The pool is a resource for the wider community as well as for the college. “The predominate users of the pool come from the community members and some faculty and staff that use it regularly as well,” says Bergh. The JSC pool hosts swim lessons, physical therapy, senior and adult swim classes, water aerobics, general lap use, and is also used in some Outdoor Education classes.

The main goal of repairing the pool according to school officials is that they want to see the pool being used after the decision to repair it. Jamey Ventura, director of athletics & recreation, and a pool committee member is looking for more of the student body to take advantage of the pool. “We want to have our students in the campus community to use the pool more than they have in the past,” said Ventura. “We have to start coming up with new ideas to help attract more people to the pool, like having events such as evening parties or movie showings.”

There is a two- week installation period planned for the new system, followed by a week of startup and commissioning of the unit as the pool water is heated. Toby Stewart, the college’s controller, explained that the installation process will begin over the February break. “There is an 8’X12’ area at the top of the wall that is currently covered by plywood.  The plywood will come down in order to remove the old system and bring in the new system,” says Stewart. “The section in the wall will be repaired after the new system has been installed.”

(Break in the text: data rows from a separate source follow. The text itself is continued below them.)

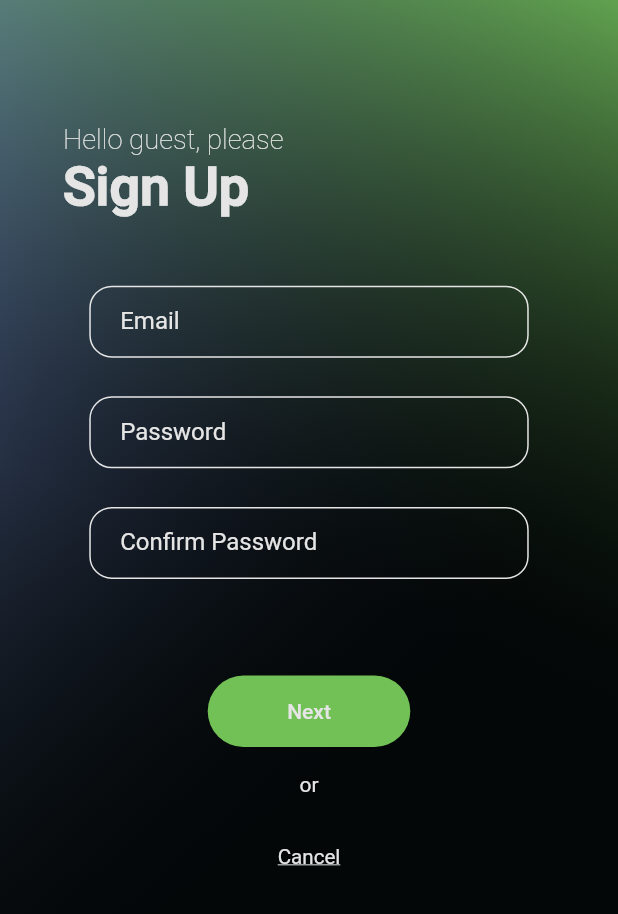
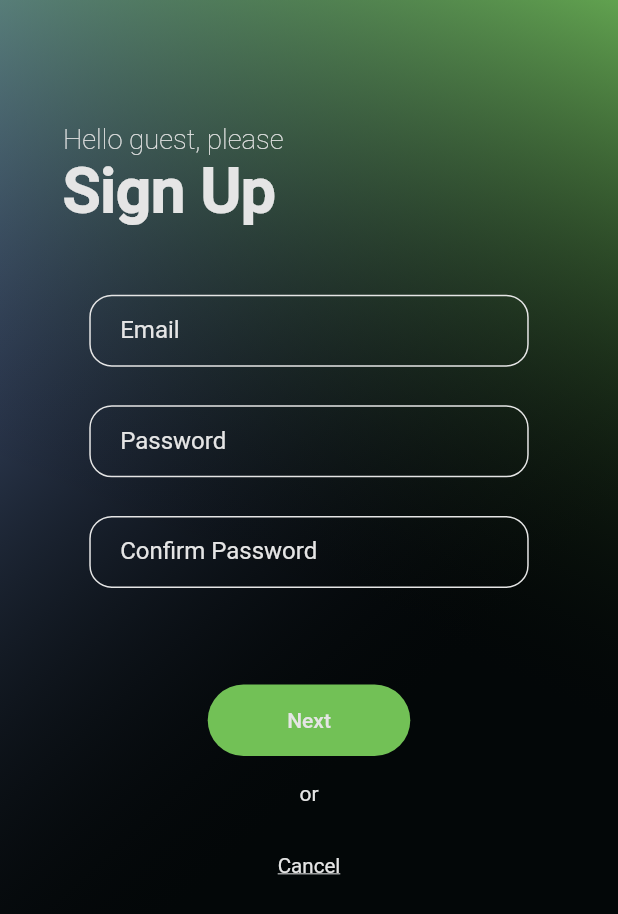
Before and after one commit to RodrigoGCorrea/Vertex-Bank, a Flutter app: the SignUp1 screen opened directly, on a phone screen of 412 x 824 dp. Shown: the top 914 px of the screen. Run offline on Flutter 3.47's test engine with Material 2 defaults, Android fonts, the phone set to English and light mode, and no system bars; our stand-ins replace datetime_picker_formfield, firebase_auth, firebase_core, flutter_masked_text, flutter_svg; accounts and stored records are empty.

Commit message:
fixed sign up blurb size

```diff
--- a/lib/screens/signup1.dart
+++ b/lib/screens/signup1.dart
@@ -140,7 +140,7 @@ class HeaderSignUp1 extends StatelessWidget {
             Text(
               "Sign Up",
               style: TextStyle(
-                fontSize: 36,
+                fontSize: getProportionateScreenWidth(36),
                 fontWeight: FontWeight.bold,
                 color: AppTheme.textColor,
               ),
```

Tyrone Shaw, associate professor of writing and literature at JSC, avid pool user, and pool committee member is enthusiastic about the college’s decision to save the pool. “I am so happy that the pool situation has been resolved the way it has been,” said Shaw. He also agrees that the pool should be used more by students, faculty and staff. “While a lot of people use the pool, we just haven’t found a better way to monetize it, but I imagine we will. Having a new system in here certainly is going to help reduce operating costs and will also be more reliable.”

That reduction of operating costs will come largely from a more energy- efficient system.  Funds for replacing the failed Zephyr system are coming from the Vermont State College’s Green Revolving Loan Fund, which is designed to support energy saving initiatives proposed by the five Vermont State Colleges.

Under the terms of the fund, colleges have five years to pay back loans, including principal and interest. “The College has identified the need to have a better capital reserve fund, anticipating that having capital investments over time we will also need to have replacements and repairs done, and that’s one of the challenges in this case, due to the state funding the pool,” says Bergh.